8. Taking this view of the case I consider that for me to refuse to dissent from the finding of the lower Court as to notice merely on the ground that the lower Court heard the evidence would in effect amount to hold that there can be no first appeal on a matter of fact. For the above reasons I would allow this appeal and dismiss the suit with costs throughout.
9. I concur in the conclusion.
10. As regards the question of burden of proof, it seems to me that under Section 27, Sub-clause (b), Specific Belief Act, a contract can be enforced not only against a party thereto but also against any other person claiming under him by a title arising subsequently to the contract. There is however, an exception in favour of a transferee for value who has paid his money in good faith and without notice of the plaintiffs' contract. From the language of this section it is clear that any person who wishes to bring himself within the exception must in the first instance show that he is entitled to that exception. I expressed the same view in my dissenting judgment in first Appeal No. 183 of 1919, decided on 25th May 1923, where I quoted cases of all the High Courts in support of that view. Out of these I may only refer to the case of Naubat Rai v. Dhaunkal Singh  38 All. 184. Since then these rulings have been followed in several other cases. In this view of the matter it is correct to say that the burden of proving want of notice, in the first instance, lies on the defendant transferee. But this he can do by merely denying the fact on oath, and, therefore, the question of burden of proof loses much of its importance.

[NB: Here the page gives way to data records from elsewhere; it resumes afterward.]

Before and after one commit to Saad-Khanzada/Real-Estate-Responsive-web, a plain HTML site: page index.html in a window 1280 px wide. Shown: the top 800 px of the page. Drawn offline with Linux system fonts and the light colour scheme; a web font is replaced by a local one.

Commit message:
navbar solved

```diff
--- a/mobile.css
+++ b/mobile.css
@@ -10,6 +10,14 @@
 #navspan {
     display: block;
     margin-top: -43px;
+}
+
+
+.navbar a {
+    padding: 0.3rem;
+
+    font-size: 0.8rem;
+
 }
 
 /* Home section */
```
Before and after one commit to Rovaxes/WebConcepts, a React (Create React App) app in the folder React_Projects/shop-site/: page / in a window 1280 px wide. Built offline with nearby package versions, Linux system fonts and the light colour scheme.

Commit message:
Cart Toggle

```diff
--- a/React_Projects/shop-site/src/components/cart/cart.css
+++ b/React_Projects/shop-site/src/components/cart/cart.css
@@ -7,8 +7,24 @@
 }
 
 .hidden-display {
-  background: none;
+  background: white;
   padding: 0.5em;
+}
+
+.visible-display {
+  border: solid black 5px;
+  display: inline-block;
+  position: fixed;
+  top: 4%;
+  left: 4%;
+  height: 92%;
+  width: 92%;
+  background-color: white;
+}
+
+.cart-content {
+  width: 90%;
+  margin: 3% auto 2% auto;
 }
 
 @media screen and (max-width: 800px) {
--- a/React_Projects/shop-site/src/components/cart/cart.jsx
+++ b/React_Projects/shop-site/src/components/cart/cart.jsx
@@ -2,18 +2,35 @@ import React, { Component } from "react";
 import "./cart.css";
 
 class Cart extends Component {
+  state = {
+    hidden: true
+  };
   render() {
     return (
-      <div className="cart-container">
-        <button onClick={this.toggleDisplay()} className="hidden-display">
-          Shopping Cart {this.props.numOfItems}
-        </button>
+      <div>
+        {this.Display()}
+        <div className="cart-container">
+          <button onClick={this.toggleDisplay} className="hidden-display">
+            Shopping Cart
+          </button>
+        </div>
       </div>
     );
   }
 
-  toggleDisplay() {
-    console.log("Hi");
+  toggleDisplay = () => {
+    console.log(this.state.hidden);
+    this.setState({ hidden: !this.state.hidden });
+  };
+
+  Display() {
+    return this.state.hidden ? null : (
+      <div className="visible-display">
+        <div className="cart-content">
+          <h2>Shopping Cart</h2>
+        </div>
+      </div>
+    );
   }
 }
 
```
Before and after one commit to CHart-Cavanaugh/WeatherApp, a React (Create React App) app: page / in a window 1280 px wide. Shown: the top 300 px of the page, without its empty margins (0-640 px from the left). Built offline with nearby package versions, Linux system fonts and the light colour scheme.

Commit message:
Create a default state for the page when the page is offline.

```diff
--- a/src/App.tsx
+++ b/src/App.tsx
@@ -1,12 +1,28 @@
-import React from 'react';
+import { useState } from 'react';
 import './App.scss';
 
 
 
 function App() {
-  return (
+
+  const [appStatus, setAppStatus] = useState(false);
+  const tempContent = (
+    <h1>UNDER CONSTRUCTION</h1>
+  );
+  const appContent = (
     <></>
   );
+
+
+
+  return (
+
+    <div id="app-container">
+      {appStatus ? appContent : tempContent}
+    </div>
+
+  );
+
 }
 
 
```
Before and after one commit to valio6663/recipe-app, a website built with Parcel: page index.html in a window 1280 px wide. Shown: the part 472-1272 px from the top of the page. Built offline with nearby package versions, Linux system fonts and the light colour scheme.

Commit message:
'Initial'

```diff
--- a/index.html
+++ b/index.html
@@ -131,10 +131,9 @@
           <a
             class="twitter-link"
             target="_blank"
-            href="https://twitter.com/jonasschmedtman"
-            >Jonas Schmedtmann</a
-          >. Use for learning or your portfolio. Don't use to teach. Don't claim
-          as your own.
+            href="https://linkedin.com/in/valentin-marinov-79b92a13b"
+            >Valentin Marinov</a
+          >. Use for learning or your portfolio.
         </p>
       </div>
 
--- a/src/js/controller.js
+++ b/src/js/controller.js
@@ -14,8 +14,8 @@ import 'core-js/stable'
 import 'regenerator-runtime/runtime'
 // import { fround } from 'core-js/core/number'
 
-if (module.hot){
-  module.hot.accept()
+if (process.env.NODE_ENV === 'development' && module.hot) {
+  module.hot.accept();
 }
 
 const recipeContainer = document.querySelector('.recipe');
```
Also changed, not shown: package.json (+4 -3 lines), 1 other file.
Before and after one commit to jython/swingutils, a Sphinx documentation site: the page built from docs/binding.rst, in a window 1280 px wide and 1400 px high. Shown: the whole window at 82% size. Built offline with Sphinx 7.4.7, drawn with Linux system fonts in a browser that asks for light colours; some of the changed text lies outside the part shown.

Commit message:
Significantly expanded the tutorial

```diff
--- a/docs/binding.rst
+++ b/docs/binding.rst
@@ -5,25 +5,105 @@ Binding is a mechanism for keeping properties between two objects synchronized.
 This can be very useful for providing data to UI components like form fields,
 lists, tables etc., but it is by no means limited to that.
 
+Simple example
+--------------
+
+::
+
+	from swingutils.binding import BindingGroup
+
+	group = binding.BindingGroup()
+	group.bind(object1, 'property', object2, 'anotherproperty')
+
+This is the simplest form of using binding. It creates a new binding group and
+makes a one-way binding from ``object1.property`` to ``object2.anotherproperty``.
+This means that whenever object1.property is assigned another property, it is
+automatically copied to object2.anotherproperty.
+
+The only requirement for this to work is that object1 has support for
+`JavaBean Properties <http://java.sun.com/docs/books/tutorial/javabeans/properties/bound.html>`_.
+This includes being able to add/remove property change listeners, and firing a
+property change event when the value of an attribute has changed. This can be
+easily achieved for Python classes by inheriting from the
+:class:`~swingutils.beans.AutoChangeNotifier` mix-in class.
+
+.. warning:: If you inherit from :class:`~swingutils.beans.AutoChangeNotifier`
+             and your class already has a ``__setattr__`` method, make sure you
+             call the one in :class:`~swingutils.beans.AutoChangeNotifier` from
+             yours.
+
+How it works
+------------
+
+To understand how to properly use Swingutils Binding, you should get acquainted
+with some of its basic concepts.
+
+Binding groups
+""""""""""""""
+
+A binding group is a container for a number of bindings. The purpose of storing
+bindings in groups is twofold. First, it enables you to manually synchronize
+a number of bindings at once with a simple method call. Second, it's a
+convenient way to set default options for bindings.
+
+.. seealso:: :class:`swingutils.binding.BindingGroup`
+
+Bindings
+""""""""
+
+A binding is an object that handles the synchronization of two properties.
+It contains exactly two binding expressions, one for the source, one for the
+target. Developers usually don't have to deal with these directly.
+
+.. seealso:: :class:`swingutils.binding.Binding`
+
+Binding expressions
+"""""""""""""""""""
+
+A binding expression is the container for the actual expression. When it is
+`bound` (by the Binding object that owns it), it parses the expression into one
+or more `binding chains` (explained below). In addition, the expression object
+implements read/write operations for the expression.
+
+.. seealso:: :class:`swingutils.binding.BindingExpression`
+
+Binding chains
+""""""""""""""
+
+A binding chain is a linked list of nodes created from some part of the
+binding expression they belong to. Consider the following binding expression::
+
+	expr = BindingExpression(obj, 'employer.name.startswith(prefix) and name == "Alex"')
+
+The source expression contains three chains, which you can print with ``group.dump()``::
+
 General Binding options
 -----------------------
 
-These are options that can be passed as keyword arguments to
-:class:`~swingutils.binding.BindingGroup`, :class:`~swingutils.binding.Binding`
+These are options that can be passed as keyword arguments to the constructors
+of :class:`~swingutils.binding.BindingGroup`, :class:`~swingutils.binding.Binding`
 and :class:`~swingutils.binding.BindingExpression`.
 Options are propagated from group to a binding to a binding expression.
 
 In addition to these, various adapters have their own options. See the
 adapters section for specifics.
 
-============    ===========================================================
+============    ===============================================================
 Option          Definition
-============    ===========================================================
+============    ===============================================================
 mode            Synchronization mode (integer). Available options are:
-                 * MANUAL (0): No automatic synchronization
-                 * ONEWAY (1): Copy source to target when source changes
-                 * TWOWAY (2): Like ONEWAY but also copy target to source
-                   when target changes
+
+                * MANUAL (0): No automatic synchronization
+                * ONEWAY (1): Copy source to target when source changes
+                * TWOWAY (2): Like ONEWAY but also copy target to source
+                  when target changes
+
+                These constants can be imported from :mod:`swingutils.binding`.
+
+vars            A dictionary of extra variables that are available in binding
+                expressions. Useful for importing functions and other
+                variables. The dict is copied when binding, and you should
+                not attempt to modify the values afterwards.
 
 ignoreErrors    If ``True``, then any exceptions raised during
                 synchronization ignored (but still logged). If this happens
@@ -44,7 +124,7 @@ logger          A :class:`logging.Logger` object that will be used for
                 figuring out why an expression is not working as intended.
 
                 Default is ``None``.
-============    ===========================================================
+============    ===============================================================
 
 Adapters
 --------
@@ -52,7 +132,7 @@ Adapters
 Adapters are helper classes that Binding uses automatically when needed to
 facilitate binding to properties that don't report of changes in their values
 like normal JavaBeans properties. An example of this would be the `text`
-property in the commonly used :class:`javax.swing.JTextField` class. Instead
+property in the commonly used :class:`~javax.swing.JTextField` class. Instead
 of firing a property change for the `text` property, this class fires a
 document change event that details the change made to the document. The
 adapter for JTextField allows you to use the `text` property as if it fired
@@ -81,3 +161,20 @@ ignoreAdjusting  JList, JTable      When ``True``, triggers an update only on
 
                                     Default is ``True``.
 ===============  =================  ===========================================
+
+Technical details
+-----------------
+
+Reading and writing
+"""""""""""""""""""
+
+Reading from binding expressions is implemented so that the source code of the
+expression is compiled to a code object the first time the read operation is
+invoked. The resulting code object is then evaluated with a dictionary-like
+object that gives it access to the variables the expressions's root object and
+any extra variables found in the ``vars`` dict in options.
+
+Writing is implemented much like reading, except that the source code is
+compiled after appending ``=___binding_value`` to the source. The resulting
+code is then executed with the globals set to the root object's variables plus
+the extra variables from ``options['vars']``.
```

11. In this particular case no specific ground has been taken in the memorandum of appeal that the burden was laid on the wrong party. The question of proof is merely one of procedure and it is significant that the plaintiff in the lower Court did not insist on the defendant leading the evidence in the first instance, but he himself led evidence to prove the giving of notice. Both parties have, therefore, led evidence before the Court and the question of mere burden of proof has lost almost all its importance. We have to weigh the evidence as it stands and come to conclusion whether the fact of notice has or has not been established.